Hyphenated Words of the Landscape

I’ve spent a good deal of yesterday and today assigning functions to the 407 hyphenated words.  I’ve also beaten myself up a bit for not preserving the inflected forms of the words on my spreadsheet and went back to re-capture that information.  Then there was that little capitalization inconsistency problem.  I know, I could have asked Tech Support to make the script I was using case-insensitive, but I hate to bother them too many times per week.  On the Big Plus side, I discovered ConvertCase.net for all your Latin alphabet capitalization needs!

Sorry, I’m nattering.

In the course of labeling the functions of words, I found a big old whack of natural landscape descriptions, “bee-pastures”, “fir-trees”, and similar.  Let’s look at the graph!

LandscapeGraph.0035

Do you like it?  Descriptions in early Chapter 2, as Bilbo is leaving his home territory; very few descriptions in the dark of the goblins’ and Gollum’s caverns until the side-passages and similar formations on Bilbo’s way out; a steep peak for the “pine-needles”, “forest-gloom”,  “forest-silence”, and “sea-sighing”, all of paragraph 6.045, as we leapt out of the “frying-pan”.

Landscape words taper off as we see Bilbo at a loss for words to describe Mirkwood, then suddenly, Smaug discovers the theft of the cup!  We take the dragon’s perspective as he shakes the mountain-roots, exits the mountain-palace, settles on the mountain-top, licks the mountain-sides with flame, and leaves rock-shadows dancing in paragraphs {12.021] through [12.032].   Finally, during the battle-scenes of Chapter 17, there is no looking about at the landscape: that pleasure can only resume in Chapter 18, The Return Journey.

JRRT’s Original Hyphenated Words

Good morning, Word Fans.  I hope it doesn’t intrude on your peace over the next three days, but the blog is going into overdrive to fulfill its other primary role as my lab notebook.  Please practice good self-care: if you need to, unsubscribe until Sunday afternoon, when things should return to normal.

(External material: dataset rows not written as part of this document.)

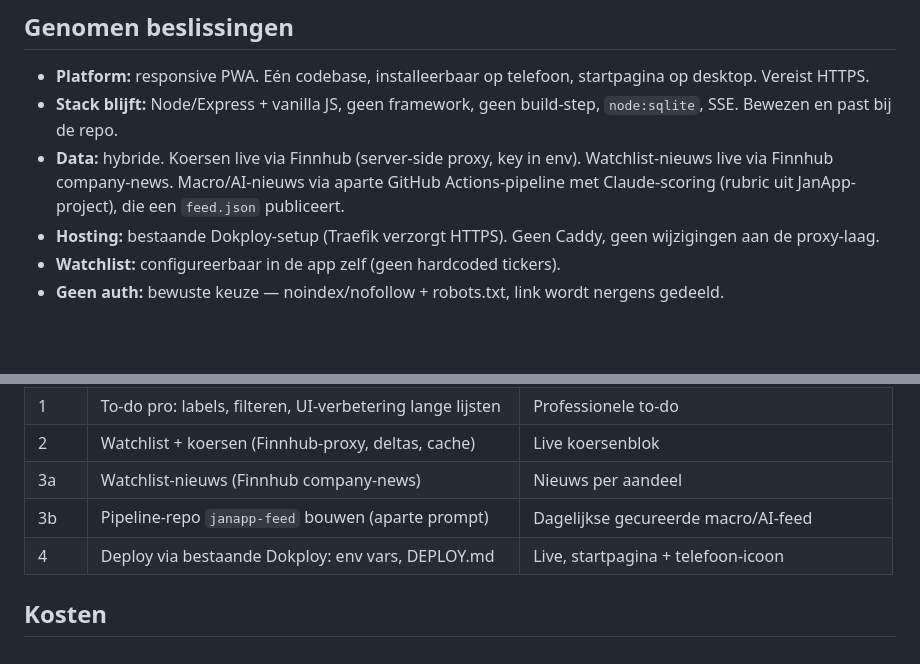
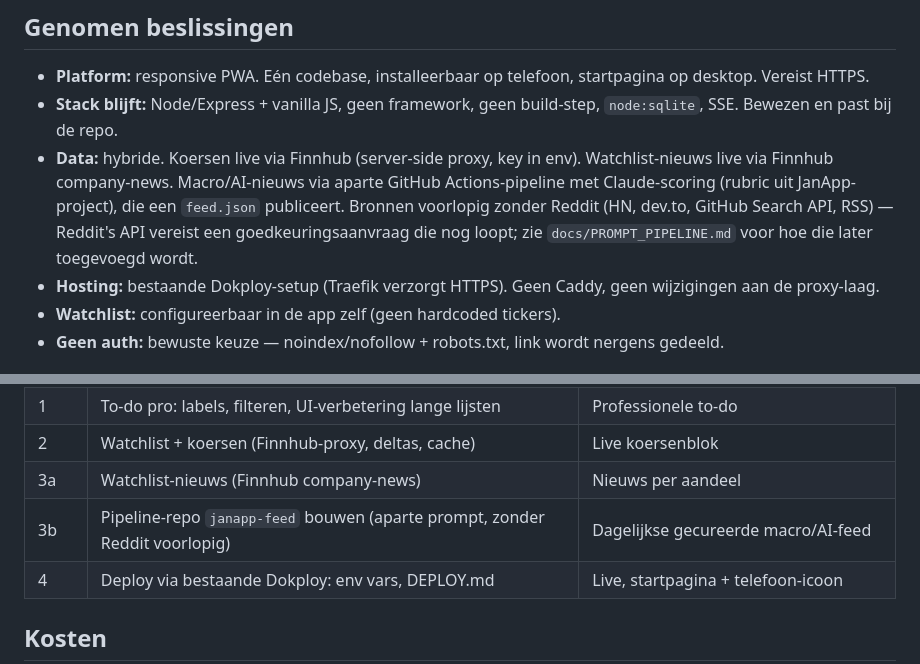
Before and after one commit to jcoder86/Speakeasy, a Markdown page: docs/JANAPP_PLAN.md, 2 parts joined by grey strips. GitHub-like rendering; blank space fills up the shorter version.

```diff
--- a/docs/JANAPP_PLAN.md
+++ b/docs/JANAPP_PLAN.md
@@ -10,7 +10,7 @@ Speakeasy (chatportal + to-do) wordt JanApp: een persoonlijke go-to pagina op de
 ## Genomen beslissingen
 - **Platform:** responsive PWA. Eén codebase, installeerbaar op telefoon, startpagina op desktop. Vereist HTTPS.
 - **Stack blijft:** Node/Express + vanilla JS, geen framework, geen build-step, `node:sqlite`, SSE. Bewezen en past bij de repo.
-- **Data:** hybride. Koersen live via Finnhub (server-side proxy, key in env). Watchlist-nieuws live via Finnhub company-news. Macro/AI-nieuws via aparte GitHub Actions-pipeline met Claude-scoring (rubric uit JanApp-project), die een `feed.json` publiceert.
+- **Data:** hybride. Koersen live via Finnhub (server-side proxy, key in env). Watchlist-nieuws live via Finnhub company-news. Macro/AI-nieuws via aparte GitHub Actions-pipeline met Claude-scoring (rubric uit JanApp-project), die een `feed.json` publiceert. Bronnen voorlopig zonder Reddit (HN, dev.to, GitHub Search API, RSS) — Reddit's API vereist een goedkeuringsaanvraag die nog loopt; zie `docs/PROMPT_PIPELINE.md` voor hoe die later toegevoegd wordt.
 - **Hosting:** bestaande Dokploy-setup (Traefik verzorgt HTTPS). Geen Caddy, geen wijzigingen aan de proxy-laag.
 - **Watchlist:** configureerbaar in de app zelf (geen hardcoded tickers).
 - **Geen auth:** bewuste keuze — noindex/nofollow + robots.txt, link wordt nergens gedeeld.
@@ -47,7 +47,7 @@ Speakeasy (chatportal + to-do) wordt JanApp: een persoonlijke go-to pagina op de
 | 1 | To-do pro: labels, filteren, UI-verbetering lange lijsten | Professionele to-do |
 | 2 | Watchlist + koersen (Finnhub-proxy, deltas, cache) | Live koersenblok |
 | 3a | Watchlist-nieuws (Finnhub company-news) | Nieuws per aandeel |
-| 3b | Pipeline-repo `janapp-feed` bouwen (aparte prompt) | Dagelijkse gecureerde macro/AI-feed |
+| 3b | Pipeline-repo `janapp-feed` bouwen (aparte prompt, zonder Reddit voorlopig) | Dagelijkse gecureerde macro/AI-feed |
 | 4 | Deploy via bestaande Dokploy: env vars, DEPLOY.md | Live, startpagina + telefoon-icoon |
 
 ## Kosten
```
Also changed, not shown: docs/PROMPT_PIPELINE.md (+47 -8 lines).
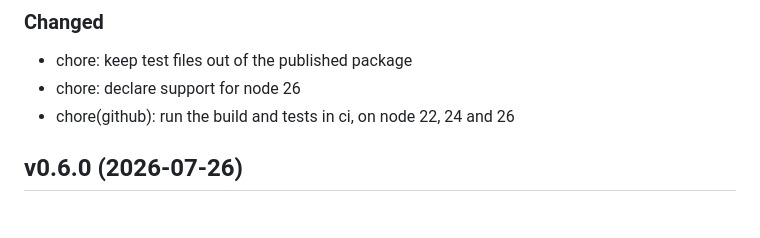
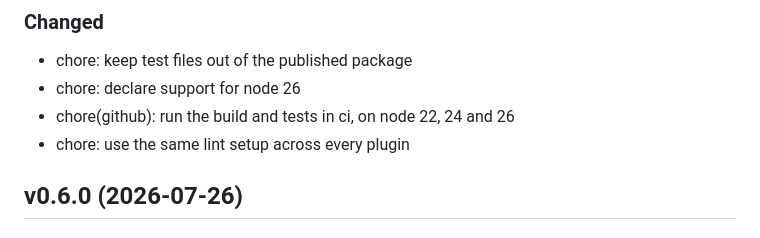
Before and after one commit to homebridge-plugins/homebridge-smarthq, a Markdown page: CHANGELOG.md, the part around the change. Drawn GitHub-style.

Commit message:
chore: use the same lint setup across every plugin
Co-Authored-By: Claude Opus 5 <noreply@anthropic.com>

```diff
--- a/CHANGELOG.md
+++ b/CHANGELOG.md
@@ -9,6 +9,7 @@ All notable changes to this project will be documented in this file. This projec
 - chore: keep test files out of the published package
 - chore: declare support for node 26
 - chore(github): run the build and tests in ci, on node 22, 24 and 26
+- chore: use the same lint setup across every plugin
 
 ## v0.6.0 (2026-07-26)
 
```
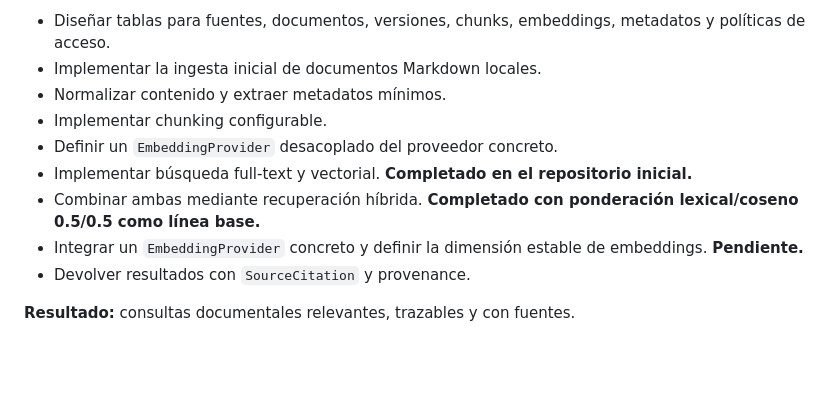
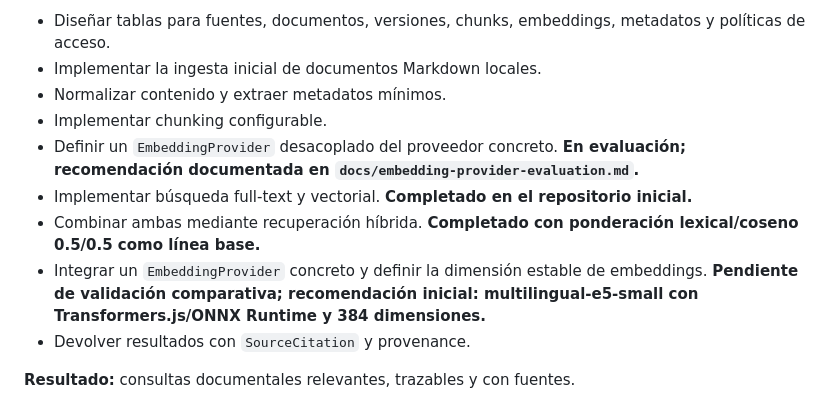
Before and after one commit to lucasjaviluna/your-team-knowledge, a Markdown page: docs/implementation-plan.md, the part around the change. GitHub-like rendering; blank space fills up the shorter version.

Commit message:
RAG: Embedding provider evaluation

```diff
--- a/docs/implementation-plan.md
+++ b/docs/implementation-plan.md
@@ -61,10 +61,10 @@ Fundación → Agent Memory → Knowledge RAG → Context Orchestrator
 - Implementar la ingesta inicial de documentos Markdown locales.
 - Normalizar contenido y extraer metadatos mínimos.
 - Implementar chunking configurable.
-- Definir un `EmbeddingProvider` desacoplado del proveedor concreto.
+- Definir un `EmbeddingProvider` desacoplado del proveedor concreto. **En evaluación; recomendación documentada en `docs/embedding-provider-evaluation.md`.**
 - Implementar búsqueda full-text y vectorial. **Completado en el repositorio inicial.**
 - Combinar ambas mediante recuperación híbrida. **Completado con ponderación lexical/coseno 0.5/0.5 como línea base.**
-- Integrar un `EmbeddingProvider` concreto y definir la dimensión estable de embeddings. **Pendiente.**
+- Integrar un `EmbeddingProvider` concreto y definir la dimensión estable de embeddings. **Pendiente de validación comparativa; recomendación inicial: multilingual-e5-small con Transformers.js/ONNX Runtime y 384 dimensiones.**
 - Devolver resultados con `SourceCitation` y provenance.
 
 **Resultado:** consultas documentales relevantes, trazables y con fuentes.
```
Also changed, not shown: docs/embedding-provider-evaluation.md (added, +103 -0 lines).
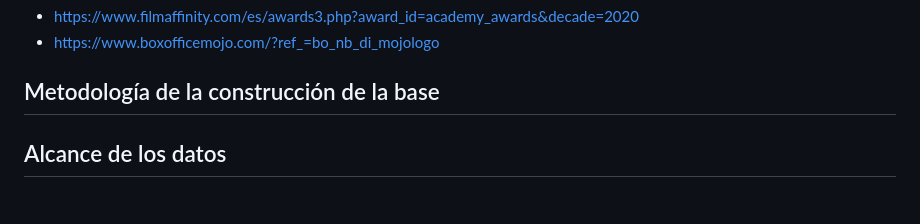
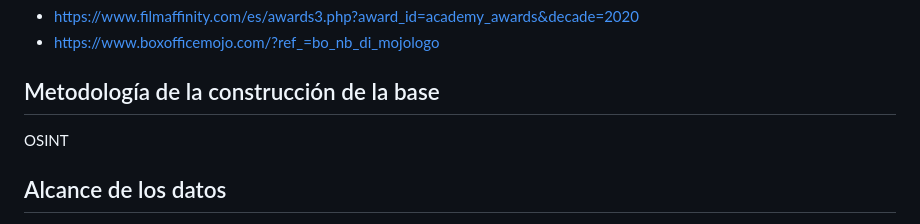
Before and after one commit to Isizapata/Repo_Proyecto_Equipo-cine, a Markdown page: Entrega_02/Zapata_Integrante_03_Isidora_database_03/ficha_tecnica.md, the part around the change. Drawn GitHub-style.

```diff
--- a/Entrega_02/Zapata_Integrante_03_Isidora_database_03/ficha_tecnica.md
+++ b/Entrega_02/Zapata_Integrante_03_Isidora_database_03/ficha_tecnica.md
@@ -4,8 +4,7 @@ Los datos tales como, años, películas nominadas a los Oscars, género, subgén
 * https://www.filmaffinity.com/es/awards3.php?award_id=academy_awards&decade=2020
 * https://www.boxofficemojo.com/?ref_=bo_nb_di_mojologo
 ## Metodología de la construcción de la base
-
-
+OSINT
 ## Alcance de los datos
 En un inicio nuestra investigación contemplaría de los años 1950 al 2025. Sin embargo, en la tabla de taquilla la información de recaudación que encontramos llega solo a 1978, por lo que acotamos el alcance de la investigación a solo 1978, de lo contrario no podríamos cruzar datos de los Premios Oscar con taquilla después de 1978. En caso de encontrar los datos más adelante existe el avance de la tabla hasta el año 1950.
 ## Característica de los datos
```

Just over half of the hyphenated words in The Hobbit are perfectly ordinary English words, per the OED.  Some of them may have no hyphen  in the preferred spelling, some may have a space instead of a hyphen between the elements, but the hyphenated forms are found at least in the example sentences of the OED.

The other part of the hyphenated words have received the JRRT tag.   Of these, some are given by OED specifically as creations of Tolkien, such as “elf-king“!  Others are credited to Tolkien for introducing the hyphenated form, for example “riddle-game”.  Some, like “raven-messenger” are in the OED just so, but Tolkien has used them with a completely new meaning, earning the tag.  The majority, including Middle-earth specific names like “Foe-Hammer” as well but many more plain words such as “thunder-battle” are simply not found in OED at all.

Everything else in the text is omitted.